Required action: Leave every picture behind and copy the rest of the entries below exactly.

Records supplied:
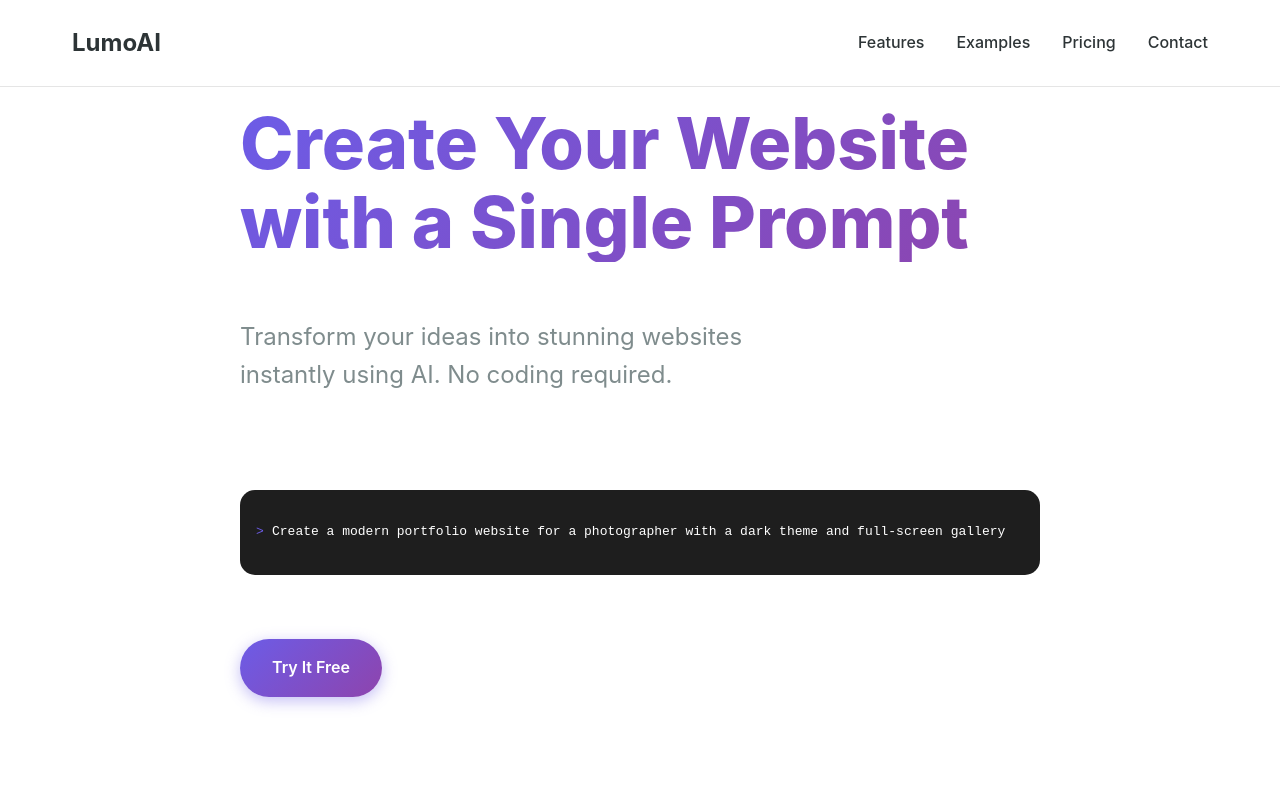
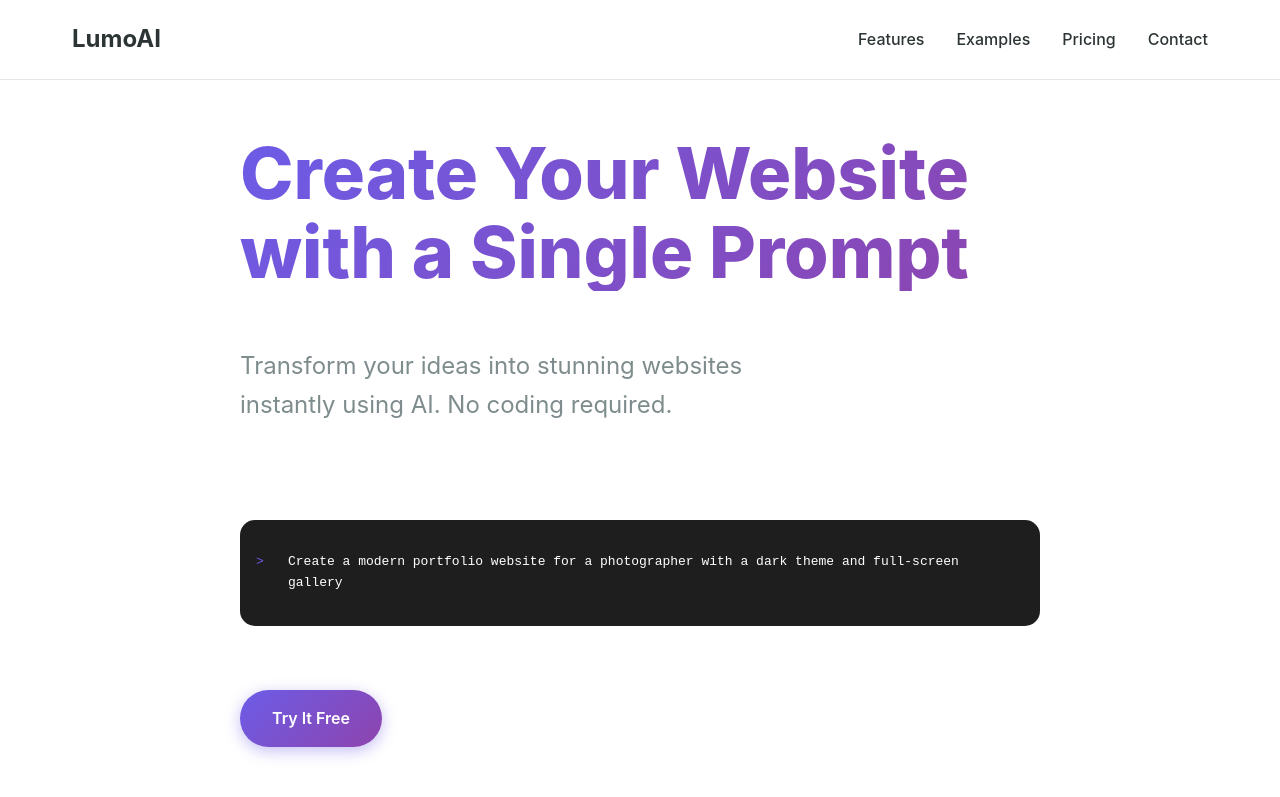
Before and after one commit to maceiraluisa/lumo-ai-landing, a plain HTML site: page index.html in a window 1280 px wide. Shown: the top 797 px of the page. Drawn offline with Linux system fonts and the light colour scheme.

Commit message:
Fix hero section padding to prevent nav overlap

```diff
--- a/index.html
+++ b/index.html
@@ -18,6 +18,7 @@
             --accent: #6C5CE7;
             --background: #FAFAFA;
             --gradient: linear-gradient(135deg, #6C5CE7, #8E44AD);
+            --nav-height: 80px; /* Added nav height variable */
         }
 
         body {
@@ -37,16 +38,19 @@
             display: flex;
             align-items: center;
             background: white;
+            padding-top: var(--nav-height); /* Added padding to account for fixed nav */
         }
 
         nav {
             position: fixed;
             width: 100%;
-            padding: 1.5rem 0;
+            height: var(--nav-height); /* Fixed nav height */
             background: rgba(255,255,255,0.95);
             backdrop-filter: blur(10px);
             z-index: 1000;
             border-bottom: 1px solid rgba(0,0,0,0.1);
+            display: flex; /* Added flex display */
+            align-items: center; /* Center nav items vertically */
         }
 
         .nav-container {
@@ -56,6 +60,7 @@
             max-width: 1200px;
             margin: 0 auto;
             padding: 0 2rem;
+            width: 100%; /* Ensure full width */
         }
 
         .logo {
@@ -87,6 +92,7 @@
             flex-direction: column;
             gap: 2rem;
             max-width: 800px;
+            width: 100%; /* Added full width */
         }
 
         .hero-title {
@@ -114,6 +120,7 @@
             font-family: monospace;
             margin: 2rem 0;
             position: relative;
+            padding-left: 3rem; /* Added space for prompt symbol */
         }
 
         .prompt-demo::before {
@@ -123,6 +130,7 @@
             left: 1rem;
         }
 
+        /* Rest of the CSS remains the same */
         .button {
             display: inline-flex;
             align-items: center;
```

Answer below:
Before and after one commit to maceiraluisa/lumo-ai-landing, a plain HTML site: page index.html in a window 1280 px wide. Shown: the top 797 px of the page. Drawn offline with Linux system fonts and the light colour scheme.

Commit message:
Fix hero section padding to prevent nav overlap

```diff
--- a/index.html
+++ b/index.html
@@ -18,6 +18,7 @@
             --accent: #6C5CE7;
             --background: #FAFAFA;
             --gradient: linear-gradient(135deg, #6C5CE7, #8E44AD);
+            --nav-height: 80px; /* Added nav height variable */
         }
 
         body {
@@ -37,16 +38,19 @@
             display: flex;
             align-items: center;
             background: white;
+            padding-top: var(--nav-height); /* Added padding to account for fixed nav */
         }
 
         nav {
             position: fixed;
             width: 100%;
-            padding: 1.5rem 0;
+            height: var(--nav-height); /* Fixed nav height */
             background: rgba(255,255,255,0.95);
             backdrop-filter: blur(10px);
             z-index: 1000;
             border-bottom: 1px solid rgba(0,0,0,0.1);
+            display: flex; /* Added flex display */
+            align-items: center; /* Center nav items vertically */
         }
 
         .nav-container {
@@ -56,6 +60,7 @@
             max-width: 1200px;
             margin: 0 auto;
             padding: 0 2rem;
+            width: 100%; /* Ensure full width */
         }
 
         .logo {
@@ -87,6 +92,7 @@
             flex-direction: column;
             gap: 2rem;
             max-width: 800px;
+            width: 100%; /* Added full width */
         }
 
         .hero-title {
@@ -114,6 +120,7 @@
             font-family: monospace;
             margin: 2rem 0;
             position: relative;
+            padding-left: 3rem; /* Added space for prompt symbol */
         }
 
         .prompt-demo::before {
@@ -123,6 +130,7 @@
             left: 1rem;
         }
 
+        /* Rest of the CSS remains the same */
         .button {
             display: inline-flex;
             align-items: center;
```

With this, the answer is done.